1) Age: 16–85 years old, irrespective of sex;
2) Final diagnosis by spine magnetic resonance (MR) imaging;
3) Cervical and thoracic fracture dislocation or without fracture dislocation but combined with spinal cord injury;
4) No other injury involving life, injury severity score < 1618;
5) Receiving surgical decompression
1) History of mental illness and metal allergy;
2) Long-term alcohol abuse and drug abuse;
3) Did not agree to participate in this trial/the legal representative of the patient refuses to sign informed consent;
4) Poor compliance, could not be followed up as required
A total of 249 patients met all inclusion criteria and were included in the study from June 1, 2016, to June 1, 2020. At the same time, we retrospectively included patients with acute SCI at Tianjin Binhai Hospital from June 1, 2016, to June 1, 2020, as the validation sample set. The inclusion and exclusion criteria and data collection were consistent with the prospective study.
The determination of our predictor variables were based on four main principles: 1) the literature proves that the selected variables are related to the patient's functional outcome; 2) the selected variables are easy to obtain in clinical work; 3) the selected variables have good reliability among doctors; 4) the selected variables cover the three aspects including patient's clinical characteristics, MR imaging and treatment plan. Based on these four principles, we identified a total of 6 predictors with three aspects: 1) clinical characteristics, including age, American Spinal Injury Association (ASIA) Impairment Scale (AIS) at admission, level of injury and baseline ASIA motor
score (AMS); 2) MR imaging, mainly including Brain and Spinal Injury Center (BASIC) score; 3) surgical timing, specifically comparing whether surgical decompression was received within 24 hours or not (Table 1A). All six predictors have demonstrated prognostic significance in relation to long-term functional outcome after SCI6,7,10-14,19-21. A professional orthopedic surgeon conducted physical examinations to identify the patients’ neurologic level of injury, AMS and AIS at admission. MR imaging was the earliest recorded MR result for patients. The MR imaging examinations were performed with a 1.5-Tesla MR scanner (Signa CV/I, GE Healthcare, Milwaukee, WI). We assessed sagittal T2 FSE, sagittal T1, and axial T2 FSE sequences to calculate the BASIC score. Two authors individually and independently assessed the imaging data twice to eliminate intra- and inter-observer bias. The timing of the operation was to truthfully record the time between injury and the operation.
Outcome and follow-up

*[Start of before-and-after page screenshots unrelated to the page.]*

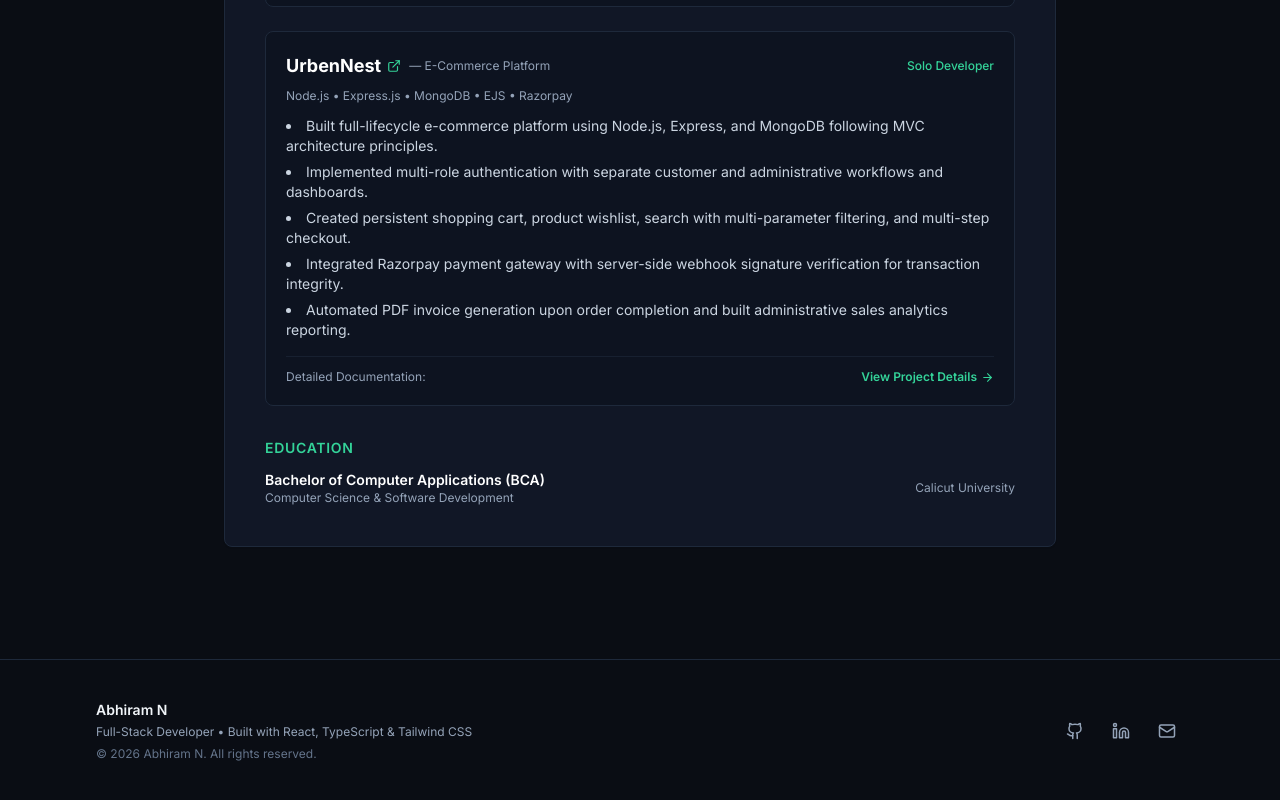
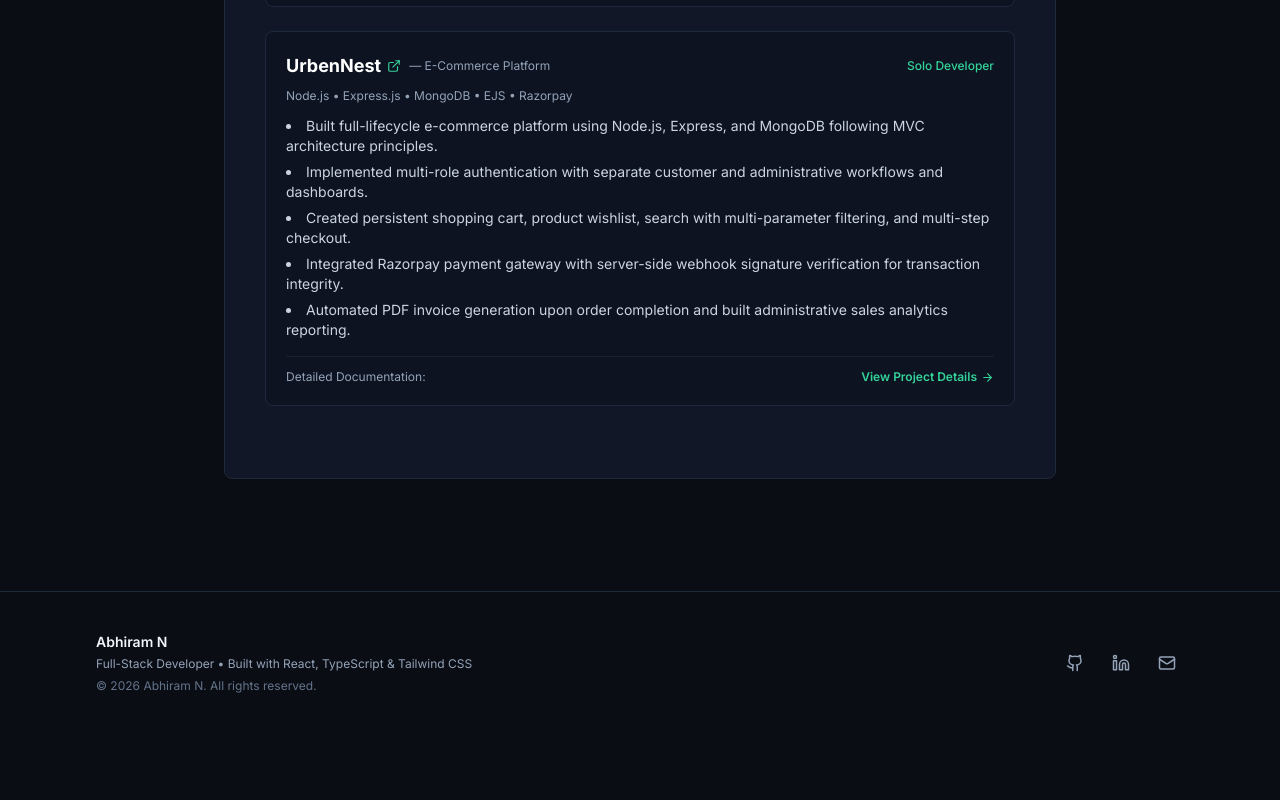
Before and after one commit to AbhiramN-Mern/Abhiram-portfolio, a React (Vite) app: page /resume in a window 1280 px wide. Shown: the part 1218-2018 px from the top of the page. After the commit the page ends 1952 px from the top, so only its background shows below. Built offline with nearby package versions, Linux system fonts and the light colour scheme.

Commit message:
fix:issue in cv

```diff
--- a/src/pages/Resume.tsx
+++ b/src/pages/Resume.tsx
@@ -258,25 +258,7 @@ export default function Resume() {
             </div>
           </section>
 
-          {/* Education */}
-          <section aria-label="Education">
-            <h2 className="text-sm font-semibold uppercase tracking-wider text-emerald-400 mb-3 print:text-gray-900">
-              Education
-            </h2>
-            <div className="flex flex-col sm:flex-row sm:items-center sm:justify-between text-sm">
-              <div>
-                <div className="font-semibold text-white print:text-black">
-                  Bachelor of Computer Applications (BCA)
-                </div>
-                <div className="text-xs text-slate-400 print:text-gray-600">
-                  Computer Science &amp; Software Development
-                </div>
-              </div>
-              <div className="text-xs text-slate-400 print:text-gray-600 sm:text-right mt-1 sm:mt-0">
-                Calicut University
-              </div>
-            </div>
-          </section>
+
 
         </div>
 
```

We assessed the SCIM score at 1 year after the operation as the functional outcome index. The SCIM score is composed of 19 items, with three main domains (Table 1B): self-care (six items, scores range from 0–20); respiration and sphincter management (four items, scores range from 0–40); and mobility (nine items, scores range from 0–40). The SCIM score was first proposed by Cate et al. in 199722 and has now been revised in a third edition23. An international multicenter study found that SCIM has good reliability, validity and practicability in people with SCI24 and is superior to FIM25.
XGBoost builds a nonlinear regression prediction model through the method of boosting integrated learning. Compared with other boosting ensemble learning, XGBoost can be used to construct predictive models more efficiently and accurately by performing second-order Taylor expansion, regularization term, and optimizing greedy algorithms on the objective function. We implemented XGBoost through Python 3.9. Since our sample data are relatively small, we choose n_estimators=10000 (CART) in the XGBoost prediction model. A paired-sample T test was used to test the accuracy of the prediction set by IBM SPSS Statistics for Windows, version 26.0 (IBMCorp., Armonk, N.Y., USA).